"I thought we did a great job tonight, getting out there and scoring some points," said Tierney-Walker, co-head coach of the Tigers, who watched Ava Ohlgren win an individual championship Thursday night.
"It was a good session, but this is a meet made up of sessions and you basically start over every day so we have to come back ready tomorrow," she added.
After Thursday night's competition ending the first of three days of competition, the Tigers are in second place with 132 points, 19 behind Arizona, which was expected to do well in day one's events.
The Tigers, who are hoping to win a third consecutive NCAA title, were in second place behind Arizona the past two seasons and overcame day one deficits of three points and 10 points in those meets.
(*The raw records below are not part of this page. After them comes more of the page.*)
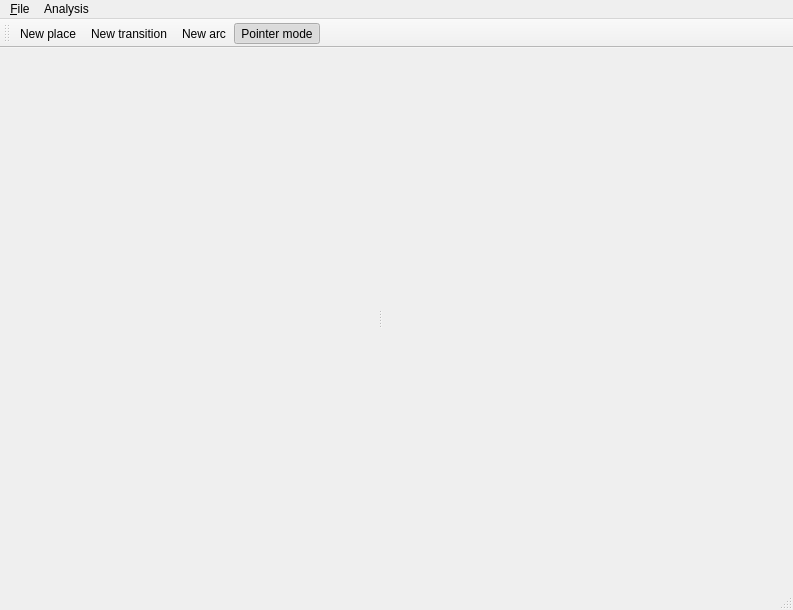
The window that PeTedit/MainWindow.ui (jonasfj/PeTe) describes before a commit, drawn with Qt 5.
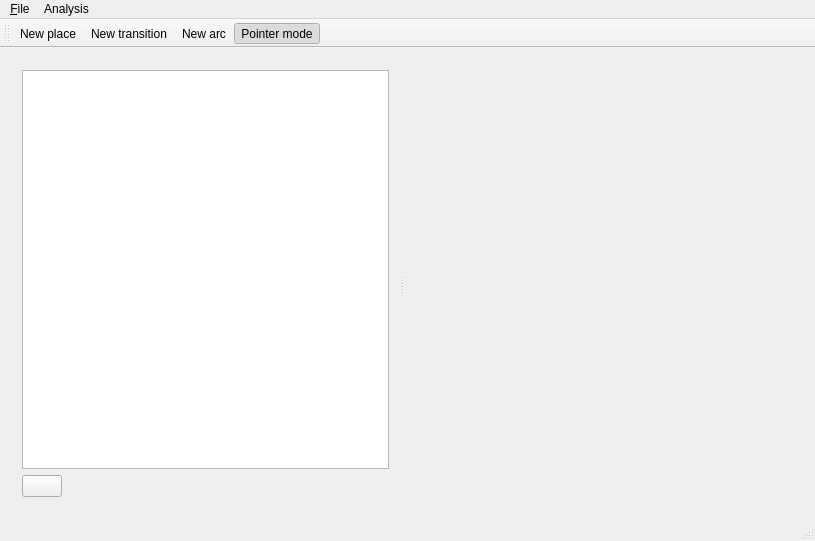
The same window after the commit.

Commit message: UI support for adding variables

Diff of the .ui file:
```diff
--- a/PeTedit/MainWindow.ui
+++ b/PeTedit/MainWindow.ui
@@ -6,21 +6,54 @@
    <rect>
     <x>0</x>
     <y>0</y>
-    <width>793</width>
-    <height>610</height>
+    <width>815</width>
+    <height>541</height>
    </rect>
   </property>
   <property name="windowTitle">
    <string>MainWindow</string>
   </property>
   <widget class="QWidget" name="centralWidget">
-   <layout class="QHBoxLayout" name="horizontalLayout">
+   <layout class="QVBoxLayout" name="verticalLayout_2">
     <item>
      <widget class="QSplitter" name="splitter">
       <property name="orientation">
        <enum>Qt::Horizontal</enum>
       </property>
-      <widget class="QWidget" name="panel" native="true"/>
+      <widget class="QWidget" name="verticalLayoutWidget">
+       <layout class="QVBoxLayout" name="verticalLayout">
+        <item>
+         <widget class="QTableView" name="variableView"/>
+        </item>
+        <item>
+         <layout class="QHBoxLayout" name="horizontalLayout">
+          <item>
+           <widget class="QPushButton" name="addVariable">
+            <property name="toolTip">
+             <string>Add variable</string>
+            </property>
+            <property name="text">
+             <string/>
+            </property>
+           </widget>
+          </item>
+          <item>
+           <spacer name="horizontalSpacer">
+            <property name="orientation">
+             <enum>Qt::Horizontal</enum>
+            </property>
+            <property name="sizeHint" stdset="0">
+             <size>
+              <width>40</width>
+              <height>20</height>
+             </size>
+            </property>
+           </spacer>
+          </item>
+         </layout>
+        </item>
+       </layout>
+      </widget>
       <widget class="QTabWidget" name="tabWidget">
        <property name="sizePolicy">
         <sizepolicy hsizetype="Expanding" vsizetype="Expanding">
@@ -62,8 +95,8 @@
     <rect>
      <x>0</x>
      <y>0</y>
-     <width>793</width>
-     <height>24</height>
+     <width>815</width>
+     <height>25</height>
     </rect>
    </property>
    <widget class="QMenu" name="menu_File">
```
The commit also changes 2 other files.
Ohlgren just missed an NCAA record in winning the 200 individual medley in a time of 1:53.94, just off the mark set by former Auburn star Maggie Bowen.
"It felt great, really smooth and it was just awesome," said Ohlgren. "I'm so excited. I missed the record by .03, but, oh well, I'll get it next year."
Auburn senior Emily Kukors finished third in the 200 IM in 1:55.28. She was edged out of second place by .02 by her sister, Ariana, a freshman for the University of Washington.
Ohlgren and Kukors helped the 200 freestyle relay set an Auburn record with a time of 1:28.79 to take third place in the event won by Arizona in an NCAA record time of 1:26.90. Kara Denby and Emile Ewing helped break the AU record that was set in 2002 by Becky Short, Maggie Bowen, Cassidy Maxwell and Eileen Coparropa
Maggie Bird, who almost missed qualifying for the finals in the 500 freestyle, set a personal record with a time of 4:39.51 to finish second behind the American record time of 4:33.60 posted by Carolina Burckle of Florida. "I've wanted to break 4:40 for a long time and it felt great to go out and do it," Bird said.
Maggie Bird swims for the Tigers on Thursday night.
In the final event of day one, Auburn finished second in the 400 medley relay with Margo McCawley, Denby, Ohlgren and Kukors swimming a time of 3:32.84. Arizona set an NCAA record time of 3:29.06.
"I thought we swam real tough," said Auburn coach Richard Quick. "We probably maxed out what we could do in the relays and we swam faster than we are seeded, but this meet is going to be a battle and we have to wake up ready to swim tomorrow."